True High-End

Smooth, delicate sound, full of detail and vibrancy that makes you actively follow the music, tapping your feet and sometimes clapping your hands. This is why I have a soft spot for Cary Audio. The musicality, the detail, the beautifully rich bass, the transparent and expressive mid-range with detailed highs, the vivid listening pleasure. The SI-300.2d delivers all this with ease.

Whether you’re immersed in quiet passages or loud rock events, the music flows as it should and simply entertains you as expected.

II was struck by the directness and lightness of the piano in “Topsy” (Dick Hyman, From the Age of Swing), with its beautifully full sound, dynamic keyboard swing and gradual reverberation, accompanied by subtle and clearly delineated cymbal swishes.

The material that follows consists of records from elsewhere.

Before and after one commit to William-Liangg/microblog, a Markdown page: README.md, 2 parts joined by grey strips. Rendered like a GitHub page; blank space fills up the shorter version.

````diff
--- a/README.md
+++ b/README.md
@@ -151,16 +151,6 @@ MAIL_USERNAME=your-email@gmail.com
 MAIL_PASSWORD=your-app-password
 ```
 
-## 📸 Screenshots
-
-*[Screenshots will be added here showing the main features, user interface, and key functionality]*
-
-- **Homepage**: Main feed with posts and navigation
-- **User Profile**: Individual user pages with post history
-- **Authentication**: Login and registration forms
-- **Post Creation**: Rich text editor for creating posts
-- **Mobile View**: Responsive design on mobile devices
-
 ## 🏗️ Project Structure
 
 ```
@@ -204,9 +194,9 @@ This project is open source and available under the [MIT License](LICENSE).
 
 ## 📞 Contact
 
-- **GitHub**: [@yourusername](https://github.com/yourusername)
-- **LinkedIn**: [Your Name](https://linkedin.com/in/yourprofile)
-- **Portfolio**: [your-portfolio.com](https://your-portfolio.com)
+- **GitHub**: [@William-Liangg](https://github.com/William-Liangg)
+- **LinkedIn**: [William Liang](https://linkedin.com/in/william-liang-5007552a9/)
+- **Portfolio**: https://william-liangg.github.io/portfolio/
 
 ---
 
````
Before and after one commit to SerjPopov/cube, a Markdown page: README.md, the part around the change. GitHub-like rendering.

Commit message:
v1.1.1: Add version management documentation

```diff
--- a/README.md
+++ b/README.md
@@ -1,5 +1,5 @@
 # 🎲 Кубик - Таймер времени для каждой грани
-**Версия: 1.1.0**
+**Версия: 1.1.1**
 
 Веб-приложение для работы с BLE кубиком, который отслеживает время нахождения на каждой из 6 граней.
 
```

The jazz club atmosphere was everywhere, with the rhythm of the song and the precise bass pulling you in and inviting you to dance. The beautifully recreated soundstage and instrument placement made you forget that there were speakers somewhere in front of you, you were simply drawn into the atmosphere and space of the recording.

Listening to similar jazz recordings via the analogue input, I noticed a slight subjective preference for the upper mids, so I took the signal out of the player digitally via the coax rather than the analogue output, preferring the DAC in the amp — and I settled on this configuration for my listening.

Paul McCartney’s vocals and backing guitars came through beautifully and unobtrusively on recordings such as “No Words” or “Let Me Roll It” [Paul McCartney & Wings, Band on the Run], without the slightest tendency for the vocals to wail and the guitars to whine, where other machines sometimes show a kind of midrange polish, but here it was all right, natural but personal to the point of being urgent and friendly, very nice.


As expected, the SI-300 sounded great from the LP record, with the valve phonostage plugged into the line input. My choice fell on an absolute classic: the first track of side 2, “Ooby Dooby” (Roy Orbison, The Original Sound, Wifon 1988). A proper rock’n roll barrage ensued, full of exuberant exuberance and electric guitars, with Orbison’s ubiquitous yet gentle voice, music that cannot be turned off, only listened to to the end. Songs that made even the blue VU-meters move.


The days with the Cary Audio DMS-650 and SI-300.2d were very pleasant and went by faster than usual.[…]

To sum up, it’s a well-balanced combination of a fantastic Cary Audio DMS-650 player/streamer and a truly exhilarating Cary Audio SI-300.2d digital amplifier, beautiful vacuum tube-like sound delivered to speakers large and small. Great connectivity and configuration options and, most importantly, being a pleasure to listen to every time.

Disclaimer: the original Czech text was translated by DeepL AI online translator, then edited by a human.